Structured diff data
========

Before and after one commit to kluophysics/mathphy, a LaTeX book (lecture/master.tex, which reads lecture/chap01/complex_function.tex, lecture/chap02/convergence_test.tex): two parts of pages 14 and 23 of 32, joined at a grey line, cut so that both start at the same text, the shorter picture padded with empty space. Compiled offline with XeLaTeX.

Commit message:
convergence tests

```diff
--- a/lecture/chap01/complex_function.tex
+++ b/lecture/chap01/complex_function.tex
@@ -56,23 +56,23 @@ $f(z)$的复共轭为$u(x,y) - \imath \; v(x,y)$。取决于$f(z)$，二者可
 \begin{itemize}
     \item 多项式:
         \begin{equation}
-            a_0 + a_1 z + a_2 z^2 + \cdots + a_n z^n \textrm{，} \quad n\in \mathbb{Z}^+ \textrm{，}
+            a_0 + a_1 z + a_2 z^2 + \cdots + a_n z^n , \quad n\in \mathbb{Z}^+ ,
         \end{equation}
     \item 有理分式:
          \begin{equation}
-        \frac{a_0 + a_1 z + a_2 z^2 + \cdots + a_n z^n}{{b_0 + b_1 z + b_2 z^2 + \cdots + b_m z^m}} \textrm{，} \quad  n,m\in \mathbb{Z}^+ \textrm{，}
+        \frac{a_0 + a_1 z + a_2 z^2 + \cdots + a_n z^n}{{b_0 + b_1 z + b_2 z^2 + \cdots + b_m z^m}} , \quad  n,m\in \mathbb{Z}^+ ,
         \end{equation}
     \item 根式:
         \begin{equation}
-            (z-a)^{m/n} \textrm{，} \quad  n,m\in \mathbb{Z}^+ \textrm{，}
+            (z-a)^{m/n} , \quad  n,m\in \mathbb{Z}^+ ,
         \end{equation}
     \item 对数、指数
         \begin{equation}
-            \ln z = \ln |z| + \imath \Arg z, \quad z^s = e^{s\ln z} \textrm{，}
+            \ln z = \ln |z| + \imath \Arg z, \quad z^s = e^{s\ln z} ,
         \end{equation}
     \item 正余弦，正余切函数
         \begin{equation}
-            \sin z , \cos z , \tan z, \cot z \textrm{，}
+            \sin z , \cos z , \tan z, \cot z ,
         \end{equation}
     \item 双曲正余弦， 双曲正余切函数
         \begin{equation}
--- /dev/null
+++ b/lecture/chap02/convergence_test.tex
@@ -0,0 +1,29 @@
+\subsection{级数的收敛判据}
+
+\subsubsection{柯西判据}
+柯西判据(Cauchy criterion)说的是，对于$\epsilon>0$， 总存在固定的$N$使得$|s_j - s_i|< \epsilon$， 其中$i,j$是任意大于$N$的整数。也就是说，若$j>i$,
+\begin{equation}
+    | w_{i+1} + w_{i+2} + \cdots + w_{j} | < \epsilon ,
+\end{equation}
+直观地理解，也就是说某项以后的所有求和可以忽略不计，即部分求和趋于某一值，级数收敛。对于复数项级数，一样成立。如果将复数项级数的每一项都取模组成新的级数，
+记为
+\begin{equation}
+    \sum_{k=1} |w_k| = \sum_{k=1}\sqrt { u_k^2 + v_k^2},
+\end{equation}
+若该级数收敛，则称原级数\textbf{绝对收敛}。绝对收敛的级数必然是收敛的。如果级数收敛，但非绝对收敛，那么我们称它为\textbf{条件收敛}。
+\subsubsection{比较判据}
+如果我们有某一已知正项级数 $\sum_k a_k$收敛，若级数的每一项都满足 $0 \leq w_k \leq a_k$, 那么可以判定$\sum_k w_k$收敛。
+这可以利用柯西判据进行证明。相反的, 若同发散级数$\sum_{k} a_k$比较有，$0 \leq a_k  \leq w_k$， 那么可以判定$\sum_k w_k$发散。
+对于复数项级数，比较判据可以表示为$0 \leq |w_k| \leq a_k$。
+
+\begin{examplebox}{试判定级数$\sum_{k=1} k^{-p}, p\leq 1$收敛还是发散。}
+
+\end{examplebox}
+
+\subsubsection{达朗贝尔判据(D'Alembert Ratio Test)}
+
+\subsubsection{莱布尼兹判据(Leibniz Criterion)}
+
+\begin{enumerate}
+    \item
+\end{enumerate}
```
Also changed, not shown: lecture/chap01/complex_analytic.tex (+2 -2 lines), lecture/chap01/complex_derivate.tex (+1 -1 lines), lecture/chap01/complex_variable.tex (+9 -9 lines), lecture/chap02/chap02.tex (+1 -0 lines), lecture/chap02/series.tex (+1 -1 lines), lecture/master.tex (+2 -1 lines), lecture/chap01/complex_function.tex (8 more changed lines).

========

* Assignment: From the records above, pull out each line that has "examplebox".

* Reply:
+\begin{examplebox}{试判定级数$\sum_{k=1} k^{-p}, p\leq 1$收敛还是发散。}
+\end{examplebox}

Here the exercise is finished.